(Stored entries)
○ ○ ○ ○ ○ ○ ○

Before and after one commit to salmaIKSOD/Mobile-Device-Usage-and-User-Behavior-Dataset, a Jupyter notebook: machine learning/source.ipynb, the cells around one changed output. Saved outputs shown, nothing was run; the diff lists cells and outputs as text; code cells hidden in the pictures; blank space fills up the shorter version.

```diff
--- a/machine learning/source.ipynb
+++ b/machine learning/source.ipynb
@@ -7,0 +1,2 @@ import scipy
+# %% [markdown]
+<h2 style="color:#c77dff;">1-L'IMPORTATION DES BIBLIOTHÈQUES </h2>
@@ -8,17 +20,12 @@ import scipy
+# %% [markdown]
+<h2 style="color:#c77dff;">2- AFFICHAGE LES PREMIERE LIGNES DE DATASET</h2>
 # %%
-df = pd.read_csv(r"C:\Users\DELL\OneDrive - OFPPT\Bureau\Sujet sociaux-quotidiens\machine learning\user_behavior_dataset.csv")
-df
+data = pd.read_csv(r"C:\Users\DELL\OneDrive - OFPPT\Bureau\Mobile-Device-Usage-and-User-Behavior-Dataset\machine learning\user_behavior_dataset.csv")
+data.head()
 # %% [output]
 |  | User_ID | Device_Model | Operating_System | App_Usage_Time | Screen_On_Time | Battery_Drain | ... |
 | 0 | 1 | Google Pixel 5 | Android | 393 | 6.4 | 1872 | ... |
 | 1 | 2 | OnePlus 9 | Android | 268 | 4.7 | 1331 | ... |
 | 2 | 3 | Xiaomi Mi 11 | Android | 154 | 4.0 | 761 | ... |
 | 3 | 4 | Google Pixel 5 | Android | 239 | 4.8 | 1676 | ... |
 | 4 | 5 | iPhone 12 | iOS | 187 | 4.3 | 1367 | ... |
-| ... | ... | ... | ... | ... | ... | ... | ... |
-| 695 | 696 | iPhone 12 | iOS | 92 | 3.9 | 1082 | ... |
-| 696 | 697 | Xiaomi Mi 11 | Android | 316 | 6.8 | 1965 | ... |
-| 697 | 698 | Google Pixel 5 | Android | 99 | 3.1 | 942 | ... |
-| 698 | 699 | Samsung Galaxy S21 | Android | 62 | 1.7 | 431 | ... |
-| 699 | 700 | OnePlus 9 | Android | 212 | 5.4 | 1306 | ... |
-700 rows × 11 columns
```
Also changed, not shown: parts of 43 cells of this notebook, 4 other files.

○ ○ ○ ○ ○ ○ ○

AIM OF THE TASK →
Take the entries and print them exactly. Keep every line.

WRITTEN RESPONSE →
Before and after one commit to salmaIKSOD/Mobile-Device-Usage-and-User-Behavior-Dataset, a Jupyter notebook: machine learning/source.ipynb, the cells around one changed output. Saved outputs shown, nothing was run; the diff lists cells and outputs as text; code cells hidden in the pictures; blank space fills up the shorter version.

```diff
--- a/machine learning/source.ipynb
+++ b/machine learning/source.ipynb
@@ -7,0 +1,2 @@ import scipy
+# %% [markdown]
+<h2 style="color:#c77dff;">1-L'IMPORTATION DES BIBLIOTHÈQUES </h2>
@@ -8,17 +20,12 @@ import scipy
+# %% [markdown]
+<h2 style="color:#c77dff;">2- AFFICHAGE LES PREMIERE LIGNES DE DATASET</h2>
 # %%
-df = pd.read_csv(r"C:\Users\DELL\OneDrive - OFPPT\Bureau\Sujet sociaux-quotidiens\machine learning\user_behavior_dataset.csv")
-df
+data = pd.read_csv(r"C:\Users\DELL\OneDrive - OFPPT\Bureau\Mobile-Device-Usage-and-User-Behavior-Dataset\machine learning\user_behavior_dataset.csv")
+data.head()
 # %% [output]
 |  | User_ID | Device_Model | Operating_System | App_Usage_Time | Screen_On_Time | Battery_Drain | ... |
 | 0 | 1 | Google Pixel 5 | Android | 393 | 6.4 | 1872 | ... |
 | 1 | 2 | OnePlus 9 | Android | 268 | 4.7 | 1331 | ... |
 | 2 | 3 | Xiaomi Mi 11 | Android | 154 | 4.0 | 761 | ... |
 | 3 | 4 | Google Pixel 5 | Android | 239 | 4.8 | 1676 | ... |
 | 4 | 5 | iPhone 12 | iOS | 187 | 4.3 | 1367 | ... |
-| ... | ... | ... | ... | ... | ... | ... | ... |
-| 695 | 696 | iPhone 12 | iOS | 92 | 3.9 | 1082 | ... |
-| 696 | 697 | Xiaomi Mi 11 | Android | 316 | 6.8 | 1965 | ... |
-| 697 | 698 | Google Pixel 5 | Android | 99 | 3.1 | 942 | ... |
-| 698 | 699 | Samsung Galaxy S21 | Android | 62 | 1.7 | 431 | ... |
-| 699 | 700 | OnePlus 9 | Android | 212 | 5.4 | 1306 | ... |
-700 rows × 11 columns
```
Also changed, not shown: parts of 43 cells of this notebook, 4 other files.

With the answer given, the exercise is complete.